(RECORDED INFORMATION begins)

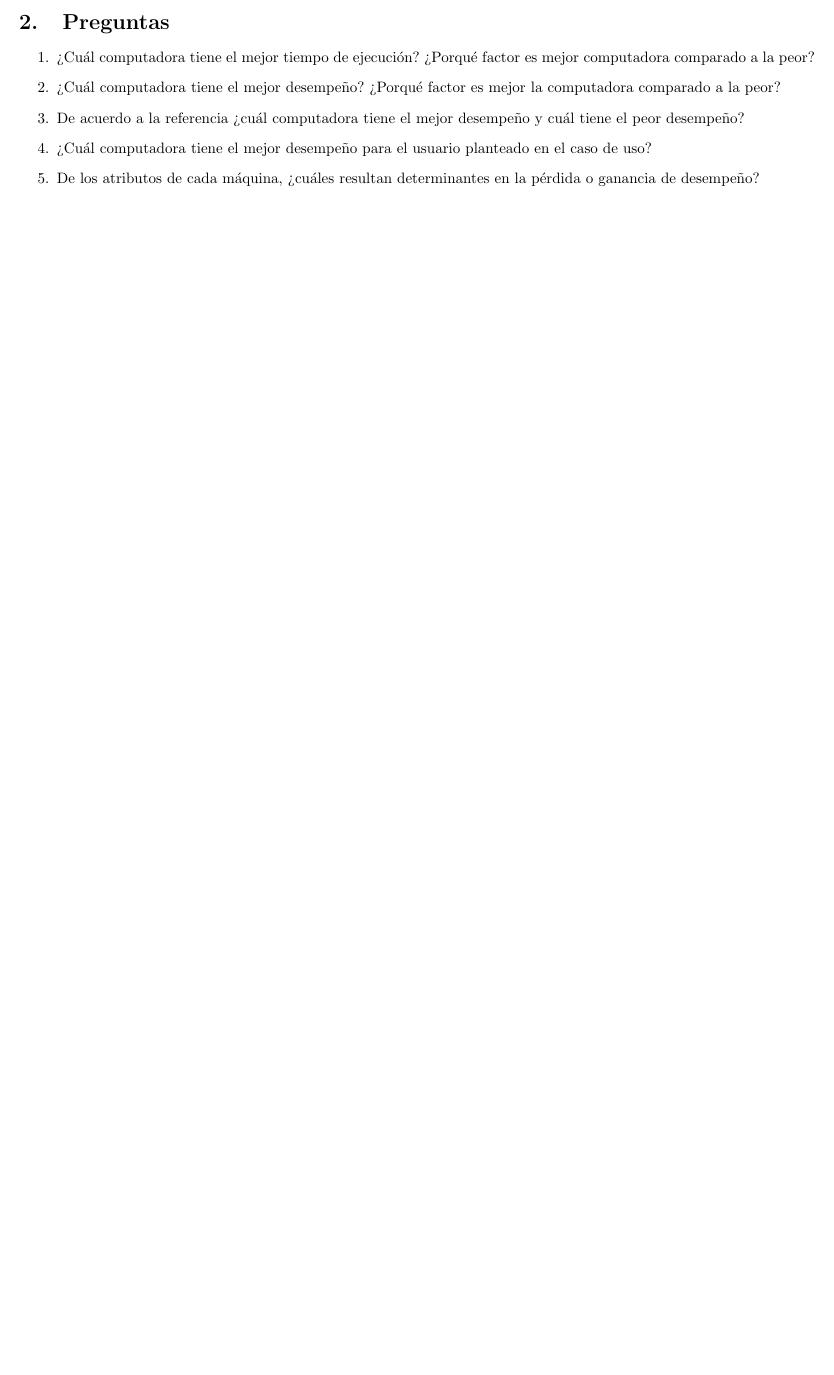
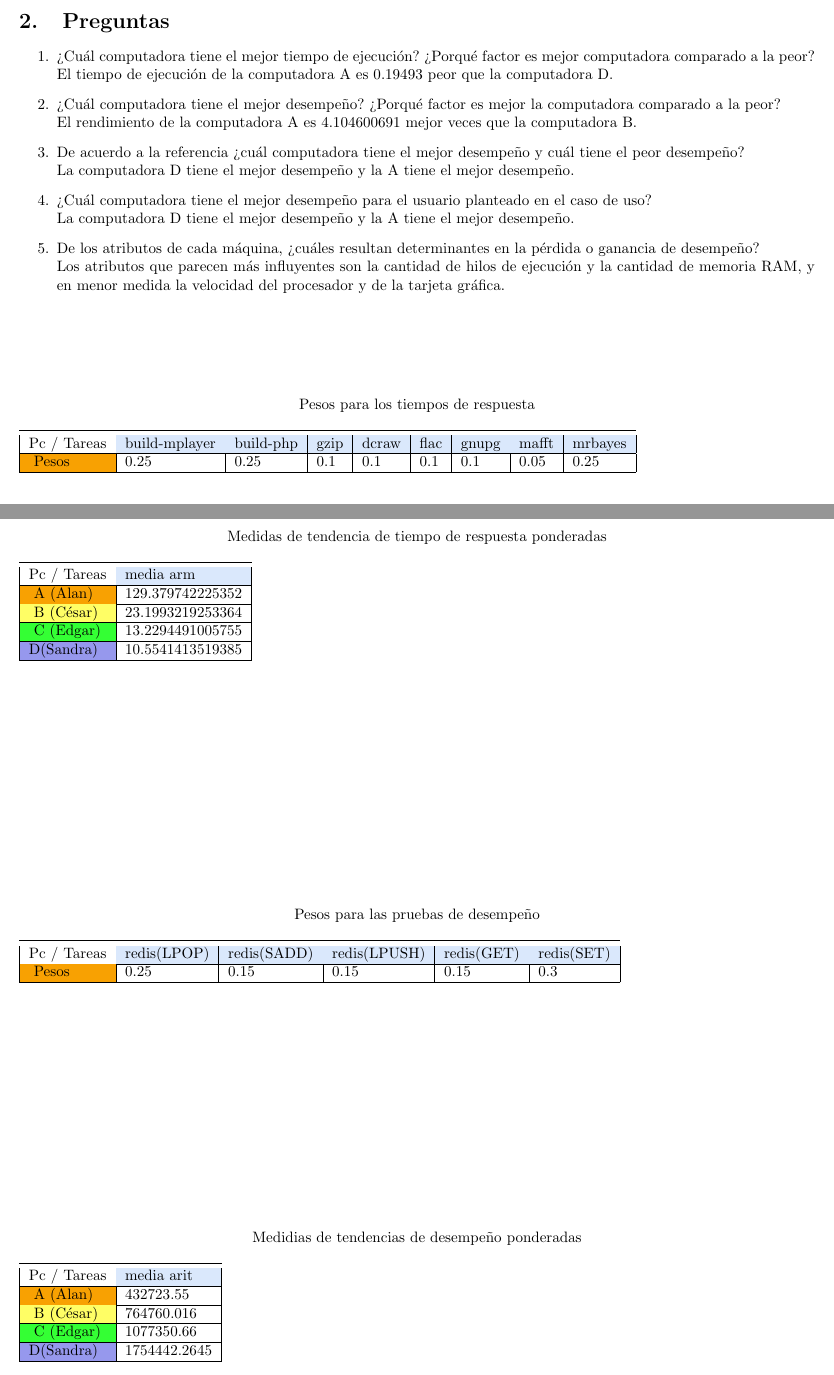
Before and after one commit to organizacionyarquitectura/Pr-ctica1, a LaTeX document (reporte/reporte.tex): part of page 3 of 3 before the commit and two parts of pages 3 and 4 of 4 after it, the two joined at a grey line, cut so that both start at the same text, the shorter picture padded with empty space. Compiled offline with pdfLaTeX.

Commit message:
Terminando tablas y contestando preguntas

```diff
--- a/reporte/reporte.tex
+++ b/reporte/reporte.tex
@@ -283,3 +298,84 @@ Propiedad/Pc                                   & \cellcolor[HTML]{F8A102}{\color
+            \begin{table}[]
+                \caption*{Pesos para los tiempos de respuesta}
+                \begin{tabular}{|l|l|l|l|l|l|l|l|l|l|}
+                \toprule
+                Pc / Tareas
+                & \cellcolor[HTML]{DAE8FC}build-mplayer
+                & \cellcolor[HTML]{DAE8FC}build-php
+                & \cellcolor[HTML]{DAE8FC}gzip
+                & \cellcolor[HTML]{DAE8FC}dcraw
+                & \cellcolor[HTML]{DAE8FC}flac
+                & \cellcolor[HTML]{DAE8FC}gnupg
+                & \cellcolor[HTML]{DAE8FC}mafft
+                & \cellcolor[HTML]{DAE8FC}mrbayes \\ \hline
+
+                \cellcolor[HTML]{F8A102}{\color[HTML]{000000}}
+                Pesos & 0.25 & 0.25 & 0.1 & 0.1 & 0.1 & 0.1 & 0.05 & 0.25 \\ \hline
+
+                \end{tabular}
+            \end{table}
+
+            \begin{table}[]
+                \caption*{Medidas de tendencia de tiempo de respuesta ponderadas}
+                \begin{tabular}{|l|l|l|l|l|l|l|l|l|l|}
+                \toprule
+                Pc / Tareas
+                & \cellcolor[HTML]{DAE8FC}media arm \\ \hline
+
+                \cellcolor[HTML]{F8A102}{\color[HTML]{000000}}
+                A (Alan) & 129.379742225352 \\ \hline
+
+                \cellcolor[HTML]{FFFE65}{\color[HTML]{000000}}
+                B (César) & 23.1993219253364  \\ \hline
+
+                \cellcolor[HTML]{34FF34}{\color[HTML]{000000}}
+                C (Edgar) & 13.2294491005755 \\ \hline
+
+                \cellcolor[HTML]{9698ED}{\color[HTML]{000000}
+                D(Sandra)} & 10.5541413519385 \\ \hline
+
+                \end{tabular}
+            \end{table}
+
+            \begin{table}[]
+                \caption*{Pesos para las pruebas de desempeño}
+                \begin{tabular}{|l|l|l|l|l|l|l|}
+                \toprule
+                    Pc / Tareas
+                    & \cellcolor[HTML]{DAE8FC}redis(LPOP)
+                    & \cellcolor[HTML]{DAE8FC}redis(SADD)
+                    & \cellcolor[HTML]{DAE8FC}redis(LPUSH)
+                    & \cellcolor[HTML]{DAE8FC}redis(GET)
+                    & \cellcolor[HTML]{DAE8FC}redis(SET) \\ \hline
+
+                    \cellcolor[HTML]{F8A102}{\color[HTML]{000000}}
+                    Pesos & 0.25 & 0.15 & 0.15 & 0.15 & 0.3 \\ \hline
+
+                \end{tabular}
+            \end{table}
+
+            \begin{table}[]
+                \caption*{Medidias de tendencias de desempeño ponderadas}
+                \begin{tabular}{|l|l|l|l|l|l|l|}
+                \toprule
+                    Pc / Tareas
+                    & \cellcolor[HTML]{DAE8FC}media arit \\ \hline
+
+                    \cellcolor[HTML]{F8A102}{\color[HTML]{000000}}
+                    A (Alan) & 432723.55 \\ \hline
+
+                    \cellcolor[HTML]{FFFE65}{\color[HTML]{000000}}
+                    B (César) & 764760.016 \\ \hline
+
+
+                    \cellcolor[HTML]{34FF34}{\color[HTML]{000000}}
+                    C (Edgar) & 1077350.66\\ \hline
+
+                    \cellcolor[HTML]{9698ED}{\color[HTML]{000000}
+                    D(Sandra)} & 1754442.2645 \\ \hline
+
+                \end{tabular}
+            \end{table}
         }
     \end{enumerate}
 
@@ -288,23 +384,34 @@ Propiedad/Pc                                   & \cellcolor[HTML]{F8A102}{\color
     \begin{enumerate}
         \item {
             ¿Cuál computadora tiene el mejor tiempo de ejecución? ¿Porqué
-        factor es mejor computadora comparado a la peor?
+        factor es mejor computadora comparado a la peor? \\
+        El tiempo de ejecución de la computadora A es 0.19493 peor que la
+        computadora D.
         }
         \item {
             ¿Cuál computadora tiene el mejor desempeño? ¿Porqué
-        factor es mejor la computadora comparado a la peor?
+        factor es mejor la computadora comparado a la peor? \\
+        El rendimiento de la computadora A es 4.104600691 mejor veces que la
+        computadora B.
         }
         \item {
             De acuerdo a la referencia ¿cuál computadora tiene el mejor desempeño
-            y cuál tiene el peor desempeño?
+            y cuál tiene el peor desempeño? \\
+            La computadora D tiene el mejor desempeño y la A tiene el mejor
+            desempeño.
         }
         \item {
             ¿Cuál computadora tiene el mejor desempeño para el usuario planteado
-            en el caso de uso?
+            en el caso de uso? \\
+            La computadora D tiene el mejor desempeño y la A tiene el mejor
+            desempeño.
         }
         \item {
             De los atributos de cada máquina, ¿cuáles resultan determinantes en
-            la pérdida o ganancia de desempeño?
+            la pérdida o ganancia de desempeño? \\
+            Los atributos que parecen más influyentes son la cantidad de hilos
+            de ejecución y la cantidad de memoria RAM, y en menor medida la
+            velocidad del procesador y de la tarjeta gráfica.
         }
     \end{enumerate}
 
```
Also changed, not shown: reporte/reporte.pdf, reporte/reporte.tex (19 more changed lines).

(RECORDED INFORMATION ends)

AIM OF THE TASK> Among the entries, copy every line containing the word "tiene".

OUTPUT>
             ¿Cuál computadora tiene el mejor tiempo de ejecución? ¿Porqué
             ¿Cuál computadora tiene el mejor desempeño? ¿Porqué
             De acuerdo a la referencia ¿cuál computadora tiene el mejor desempeño
-            y cuál tiene el peor desempeño?
+            y cuál tiene el peor desempeño? \\
+            La computadora D tiene el mejor desempeño y la A tiene el mejor
             ¿Cuál computadora tiene el mejor desempeño para el usuario planteado
+            La computadora D tiene el mejor desempeño y la A tiene el mejor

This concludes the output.